I had not felt those deadline nerves in a long time, if ever.
After countless tournaments and close calls, the chances of actually covering Tiger Woods’ 15th Major championship victory skyrocketed as Francesco Molinari’s golf ball sank to the bottom of Rae’s Creek at Augusta National’s par-3 12th hole.
Like a spell had been cast over Augusta National’s lavish press building, a couple of hundred reporters mobilised and began furiously thrashing away at laptops. They were updating websites, newspapers and blogs across the globe – each reporter publishing a variety of the same message: ‘Tiger Woods has one arm inside the green jacket.’
Woods had threatened to win The Open at Carnoustie and the US PGA Championship at Bellerive the year before, and there was an underlying doubt he could do it. But the 2019 Masters had a totally different feel.
When Woods drew level with Molinari in the middle of Amen Corner, it became real. He now had as good a chance as any Major since the 2008 US Open to bag the elusive No.15.
That’s when the nerves set in.
Your columnist is this magazine’s US PGA Tour editor, but I am also the US golf correspondent for the Australian Associated Press. It’s a wire service for breaking news – and this was about as breaking as news gets. The tournament and player who each transcend not only golf, but sport, were about to collide. Spectacularly.
When Woods two-putted for birdie on the par-5 15th to take the outright lead after a rollercoaster 14 holes, winning seemed inevitable. When he stiffed his tee shot on the par-3 16th, the last two holes became more or less a victory lap.
But the last two holes were also when a wire service reporter’s heart begins to beat a little faster and the hands begin to shake a little.
Millions of Australians and New Zealanders are about to read your updates, stories, wraps and follow-ups. In the back of your mind, you’re wondering, Am I going to do a good enough job of reporting this where-were-you-when-it-happened occasion? I hope I did. It was the busiest and best day of my career. I wrote 4,100 words across nine stories (of varying length) from the moment Woods’ putt dropped on 18.
Phone calls were also coming in from matter-of-fact radio producers wanting me to talk on-air about Woods’ fifth Masters victory. One question put to me by the host of an ABC radio show was, “Will Tiger overcome Jack Nicklaus’ record 18 Majors?” My answer was along the lines of, “I don’t know if he will, but he certainly can. Winning one was inconceivable two years ago. Now, winning 18 or more has become one of those achievements you can’t say he will and you can’t say he won’t. Woods has a history of proving us wrong. He’s now world No.6 and as good a chance to win the next Major as any other player. Why can’t he?”
Perhaps the real question is: does it really matter?

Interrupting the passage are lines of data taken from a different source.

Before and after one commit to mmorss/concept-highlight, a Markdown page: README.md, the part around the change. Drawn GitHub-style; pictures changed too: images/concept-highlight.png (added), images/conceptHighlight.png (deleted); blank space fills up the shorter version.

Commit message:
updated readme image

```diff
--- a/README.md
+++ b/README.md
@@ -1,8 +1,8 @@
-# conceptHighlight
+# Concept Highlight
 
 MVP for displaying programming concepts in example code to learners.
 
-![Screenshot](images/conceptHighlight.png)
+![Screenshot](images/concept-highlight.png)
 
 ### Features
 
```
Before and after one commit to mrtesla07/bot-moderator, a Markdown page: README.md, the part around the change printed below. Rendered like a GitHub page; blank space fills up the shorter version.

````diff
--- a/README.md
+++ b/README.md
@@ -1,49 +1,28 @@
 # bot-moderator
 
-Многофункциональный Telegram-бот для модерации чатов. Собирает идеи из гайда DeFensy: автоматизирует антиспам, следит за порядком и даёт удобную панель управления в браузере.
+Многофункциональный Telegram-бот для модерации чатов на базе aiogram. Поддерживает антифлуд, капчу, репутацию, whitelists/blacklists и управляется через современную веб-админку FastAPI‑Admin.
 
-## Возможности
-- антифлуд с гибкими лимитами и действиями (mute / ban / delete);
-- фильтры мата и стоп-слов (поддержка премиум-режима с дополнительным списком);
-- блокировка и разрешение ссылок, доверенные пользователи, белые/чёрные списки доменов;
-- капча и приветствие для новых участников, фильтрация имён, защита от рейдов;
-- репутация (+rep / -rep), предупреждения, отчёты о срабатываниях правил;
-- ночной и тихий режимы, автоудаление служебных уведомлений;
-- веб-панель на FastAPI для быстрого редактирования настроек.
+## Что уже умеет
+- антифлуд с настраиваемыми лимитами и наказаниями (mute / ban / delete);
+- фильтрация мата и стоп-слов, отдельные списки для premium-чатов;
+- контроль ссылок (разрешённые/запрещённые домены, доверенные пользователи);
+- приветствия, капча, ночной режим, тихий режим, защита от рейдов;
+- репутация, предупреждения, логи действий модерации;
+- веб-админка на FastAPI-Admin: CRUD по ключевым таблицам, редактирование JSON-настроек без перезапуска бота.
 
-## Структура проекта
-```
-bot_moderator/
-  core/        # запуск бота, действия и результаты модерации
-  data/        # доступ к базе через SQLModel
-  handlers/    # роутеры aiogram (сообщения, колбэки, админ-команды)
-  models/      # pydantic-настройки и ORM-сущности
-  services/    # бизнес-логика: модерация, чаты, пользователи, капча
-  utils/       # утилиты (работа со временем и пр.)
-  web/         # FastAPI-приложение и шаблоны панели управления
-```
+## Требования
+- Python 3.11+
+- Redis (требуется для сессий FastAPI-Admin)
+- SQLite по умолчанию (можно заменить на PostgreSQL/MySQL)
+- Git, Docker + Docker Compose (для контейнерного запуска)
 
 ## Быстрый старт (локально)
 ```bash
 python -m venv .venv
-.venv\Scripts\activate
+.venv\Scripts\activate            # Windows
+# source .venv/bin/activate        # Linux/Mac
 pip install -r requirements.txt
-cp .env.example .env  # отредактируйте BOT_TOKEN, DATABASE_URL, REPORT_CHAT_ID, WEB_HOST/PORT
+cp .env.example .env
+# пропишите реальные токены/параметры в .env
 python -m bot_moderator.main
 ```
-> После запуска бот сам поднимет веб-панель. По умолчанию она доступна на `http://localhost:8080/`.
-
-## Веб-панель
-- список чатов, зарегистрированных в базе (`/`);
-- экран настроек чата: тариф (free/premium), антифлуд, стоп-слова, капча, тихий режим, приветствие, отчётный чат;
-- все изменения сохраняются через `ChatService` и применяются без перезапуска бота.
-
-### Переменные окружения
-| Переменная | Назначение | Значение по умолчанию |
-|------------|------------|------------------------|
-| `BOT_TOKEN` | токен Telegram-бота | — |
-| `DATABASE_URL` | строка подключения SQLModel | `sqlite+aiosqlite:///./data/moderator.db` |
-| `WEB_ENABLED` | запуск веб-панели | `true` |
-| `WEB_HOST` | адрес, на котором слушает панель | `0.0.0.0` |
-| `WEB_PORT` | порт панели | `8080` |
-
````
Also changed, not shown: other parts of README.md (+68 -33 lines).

Woods is going to go down as the greatest golfer who ever lived and one of the finest athletes the world has seen. He is in the same conversation as Michael Jordan, Muhammad Ali, Roger Federer, Serena Williams, Usain Bolt and Michael Phelps – just to name a few. Winning 19 Majors would be amazing, it really would. But I don’t think Woods needs to.
If he is, though, he will need to make a dent this year.
The stars may never align this well again: he is in sensational form; the US Open is at Pebble Beach, where Woods captured the most dominant victory of his career; and the Open Championship is an unknown at Royal Portrush. No active player in the field has more experience or success in the UK Major than Woods.
From an Australian perspective, whether or not Woods wins another Major this year won’t stop the 2019 Presidents Cup from being the biggest in its 25-year history. Woods will become just the second playing captain since Hale Irwin at the inaugural Cup in 1994 and he will lead a star-studded US team against an International side with several home-grown and overseas big names – all fighting it out on Australia’s greatest golf course.
The myth that Americans won’t care about it is nonsense. Each session will be coming on Golf Channel’s coverage just after dinner and real golf fans will be watching avidly during prime beer-drinking hours.
As Australians, we need to move past the initial frustration that Woods has scheduled his Hero World Challenge against the Australian Open, one week before the Presidents Cup. We cannot expect him to care about our Open like we do.
Yes, the 18-man event in the Bahamas is a cash and world ranking points grab for elite players. But it also benefits Woods’ foundation immensely and means a lot to him.
You can count on one hand the number of available weeks on the PGA Tour’s schedule and Woods is not about to forego a slot he has earned through carrying the game of golf for more than 20 years.
Instead, remember that a reigning Masters champion – and the greatest golfer of all time – is genuinely excited to play a Presidents Cup at Royal Melbourne. He will relish taking on the shots the Composite course asks of golfers.
As the past 11 years have taught us, we don’t know if we will get another chance to watch Woods play in Australia as a reigning Major champion.